Pain, Parties, Work
Sixty years ago in May, Sylvia Plath was finishing her junior year at Smith College and preparing to travel to New York City to join the Mademoiselle magazine “College Board,” a group of college girls who would spend the month of June living in the Barbizon hotel and appearing as guest editors for the August issue. Elizabeth Winder, the author of Pain, Parties, Work: Sylvia Plath in New York, Summer 1953, paints a picture of this era in order to understand more about how it affected Sylvia’s hopes and dreams. They “wore girdles, conical bras, kitten and Cuban heels. Whether playing badminton or clacking away at a typewriter, they worked at cultivating a veneer of knowing sophistication—they wanted to ‘own’ the ladylike details of their dresses and clutches.
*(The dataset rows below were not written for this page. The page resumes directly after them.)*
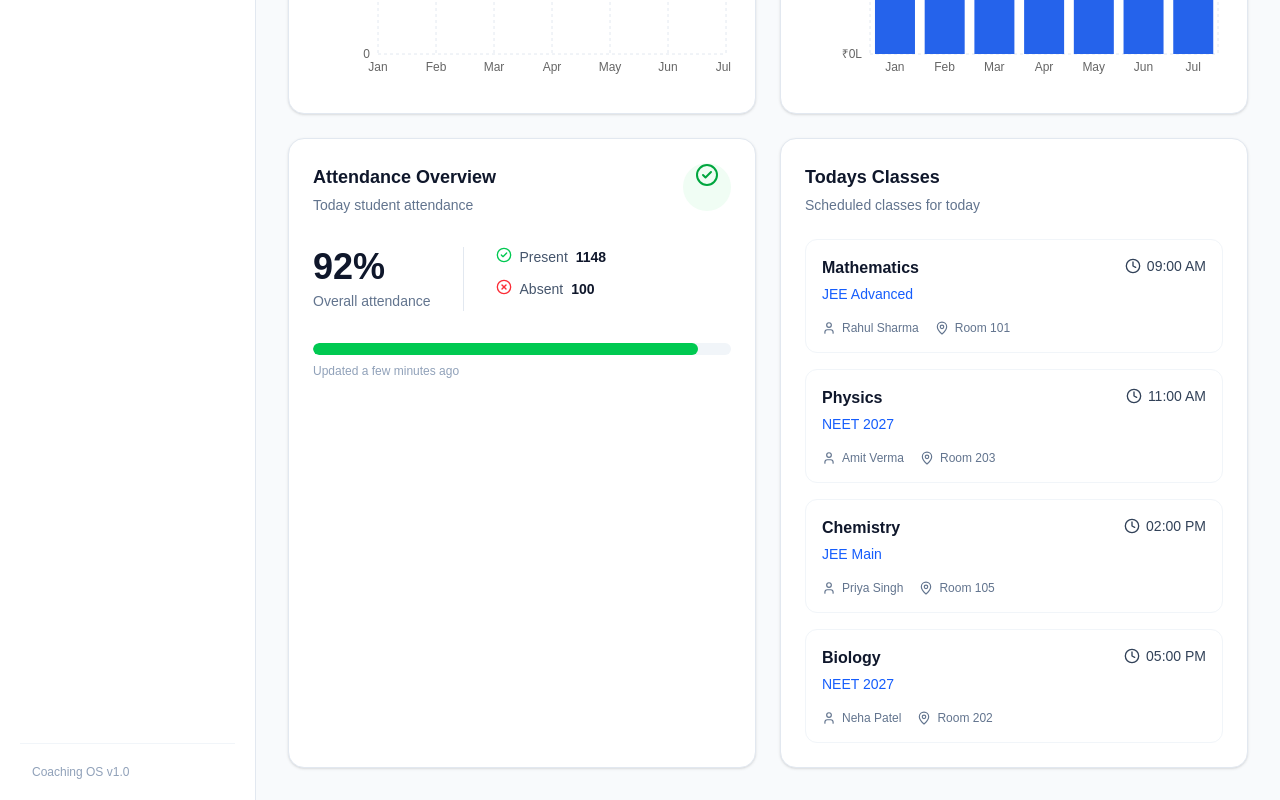
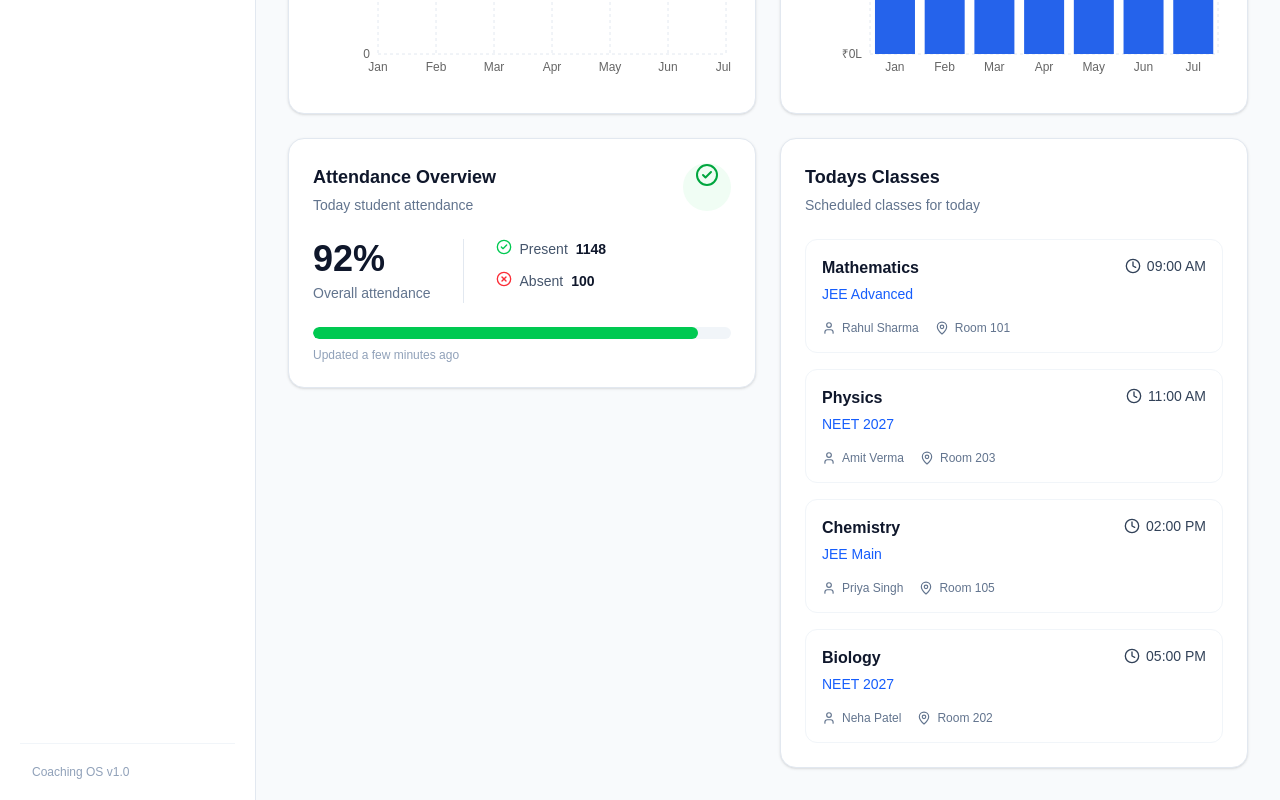
Before and after one commit to devleyj/Coaching-os-admin, a Next.js app: page / in a window 1280 px wide. Shown: the part 646-1446 px from the top of the page. Built offline with nearby package versions, Linux system fonts and the light colour scheme.

Commit message:
Fix dashboard card layout

```diff
--- a/app/components/AttendanceOverview.tsx
+++ b/app/components/AttendanceOverview.tsx
@@ -29,7 +29,7 @@ export default function AttendanceOverview() {
         </div>
       </div>
 
-      <div className="mt-8 flex item-center gap-8">
+      <div className="mt-6 flex item-center gap-8">
         <div>
           <p className="text-4xl font-bold text-slate-900">
             {attendanceData.percentage}%
@@ -65,7 +65,7 @@ export default function AttendanceOverview() {
         </div>
       </div>
 
-      <div className="mt-8">
+      <div className="mt-6">
         <div className="h-3 overflow-hidden rounded-full bg-slate-100">
           <div
            className="h-full rounded-full bg-green-500"
--- a/app/page.tsx
+++ b/app/page.tsx
@@ -179,7 +179,7 @@ export default function Home(){
           </div>
 
           {/* Attendance + Today's Classes */}
-          <div className="mt-6 grid grid-cols-1 gap-6 xl:grid-cols-2">
+          <div className="mt-6 grid grid-cols-1 items-start gap-6 xl:grid-cols-2">
             <AttendanceOverview />
             <TodaysClasses />
           </div>
```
The goal was to feel and look as turned out and spotless as a white kid glove.”
Sylvia and the 19 other guest editors conducted interviews with literary celebrities of the day, attended parties, appeared in fashion shows, and went to lunches and on dates to events around the city sponsored by the magazine. Later in the summer Sylvia attempted suicide for the first time, and ten years later she would publish The Bell Jar, her version of that month in New York and the mental breakdown that followed.
Winder has interviewed many of the other guest editors about the month they spent with Sylvia, and the result is the jarring juxtaposition promised by her title; one has to wonder how it was possible for an intelligent and sensitive young woman to contend with so many rigid expectations without letting go of so many of her own ambitions that she would become like everyone else. Before Sylvia even got to New York, for example, she did her guest interview with the novelist Elizabeth Bowen wearing a “tight blue and white sheath dress with matching jacket and a curvy little white hat. As usual, she adorned herself simply—with her signature cherry red lipstick, a pearl cuff around her right wrist and a delicate watch around her left. That day both women wore three layers of pearls looped around their throats.” A photograph is included.
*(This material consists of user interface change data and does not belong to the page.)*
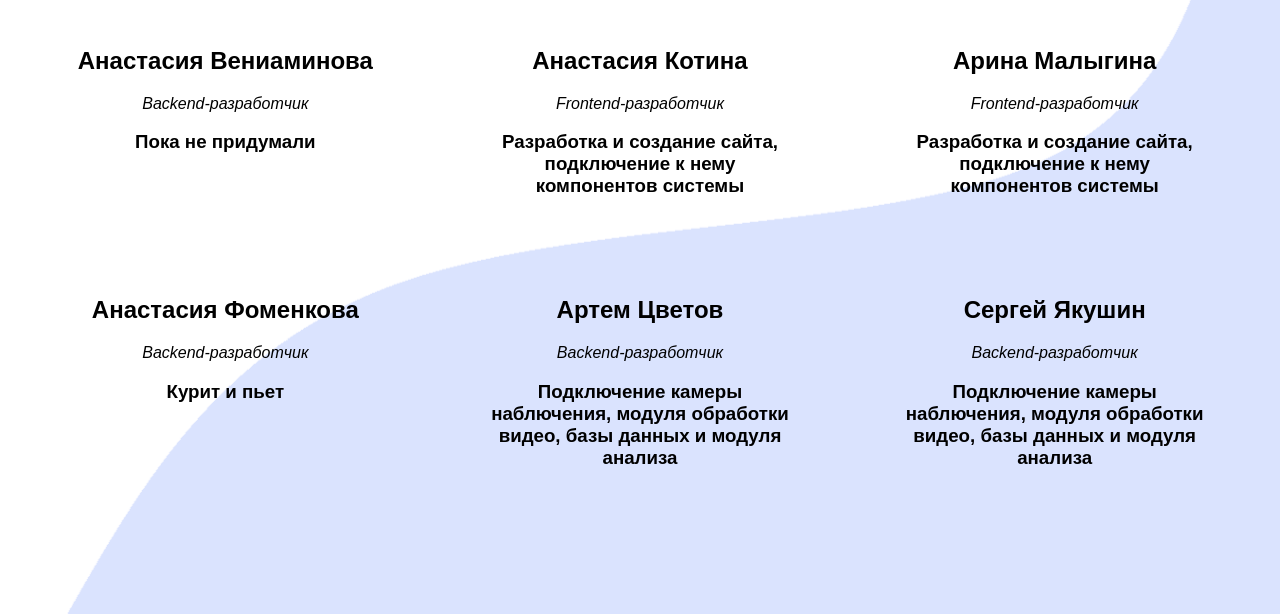
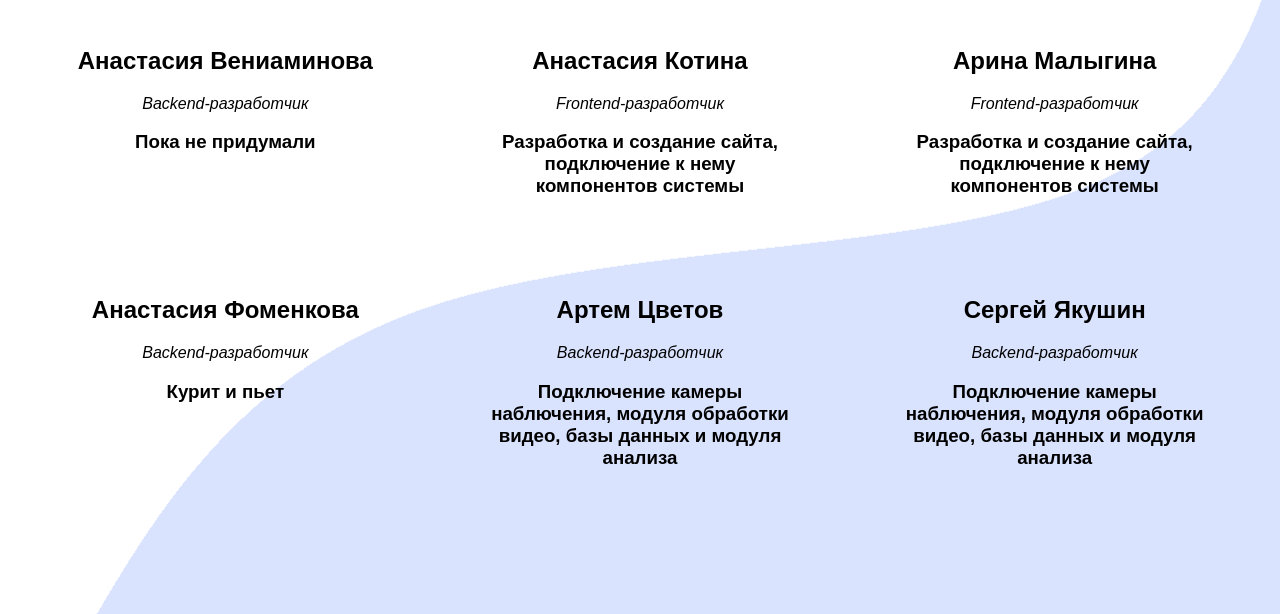
Before and after one commit to arinamalygina/nntu-practice, a plain HTML site: page about us.html in a window 1280 px wide. Shown: the part 186-800 px from the top of the page. Drawn offline with Linux system fonts and the light colour scheme.

Commit message:
use relative path

```diff
--- a/about us.html
+++ b/about us.html
@@ -24,17 +24,10 @@
     h1 {
       text-align: center;
     }
-
-    body {
-      background-image: url("https://github.com/arinamalygina/nntu-practice/blob/master/about us.png");
-      background-repeat: no-repeat;
-      background-size: cover;
-      background-attachment: fixed;
-    }
-
   </style>
  </head>
  <body>
+<body background="about us.png">
  <header>
   <button>
    <div class="transparent-button">
```
Also changed, not shown: tasks.html (+1 -1 lines).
The photographs in this book show Sylvia’s attempts to conform to the requirements for young women of her day. Winder asserts that her preparations for New York consisted of organizing her wardrobe: “she wasn’t preoccupied with organizing notes, brushing up on her typing, or reading short stories. She obsessed over clothes—thinking about them, budgeting for them, writing about them, and shopping for them.” After the first third of the book, the tone of Winder’s assertions began to wear on me; rather than commenting on what seems to me to be ample evidence that, like pearls around her throat, the stringent rules about appearance strangled some of what Sylvia could have become, Winder claims that “new clothes left Sylvia reeling with happiness. For Sylvia, a shopping list was a poem.” Since I read an advance copy of the book, provided by HarperCollins courtesy of TLC Blog Tours, I couldn’t trace the path of the unfinished notes well enough to see which young guest editor might have said something that allowed Winder to draw this conclusion.
Winder’s deliberate cheeriness does echo the cheeriness forced on the young guest editors, however–girls who were once required to pose for hours in a star formation in rubber girdles and wool kilts on a 94-degree day (while the Mademoiselle staff members wore “chic black suits”) and then write about their day “as dressy and fun.” The book’s cheery tone is amplified by magazine-like boxes interspersed throughout the text. One called “Vitals” reveals details about Sylvia, like that “she smelled like soap and water, lipstick, and Prell and Lustre-Creme shampoo” and that “she wanted her children to be conceived in the ocean.”
Sylvia’s longing for the ocean towards the end of June is one of Winder’s most convincingly established facts about her month in New York. “Away from her beloved beaches, she began to wither. Summers were for reading and sunbathing marathons—the sun gave her ‘a great glowing peace.’” Readers can see that her expectations were high when she got to the beach later in the summer, only to discover that her chosen book—Joyce’s Ulysses—was difficult to read, and her difficulty with it made her feel that she was a failure at something important she had set out to do.
Finally, towards the end of her book, Winder comments perceptively on “the instability of identity—how we are seen only one dimension at a time. Cyrilly saw a kindred bluestocking. Laurie Glazer saw a cultivated beauty. Ann Burnside saw a caviar-stuffing barbarian.” If this purposely-limited book has a place beside Plath’s own journals in providing another view of the complicated person she was, it is because of the way we see her through the eyes of the girls who saw mostly what she wanted them to see, reflections of themselves. Her quest to spot Dylan Thomas in person becomes trivial: “the whole mad frolic became known as ‘the Dylan Thomas episode’ and remains a testament to Sylvia’s infectious enthusiasm for whatever, whomever, she loved.”
The cover photo is eerily similar to photos of Jennifer Lawrence’s fall at this year’s Oscars, don’t you think? The big skirt, the up-do, the fragile-looking shoulder blades—these have not yet been banished from our picture of how a beautifully dressed young girl looks.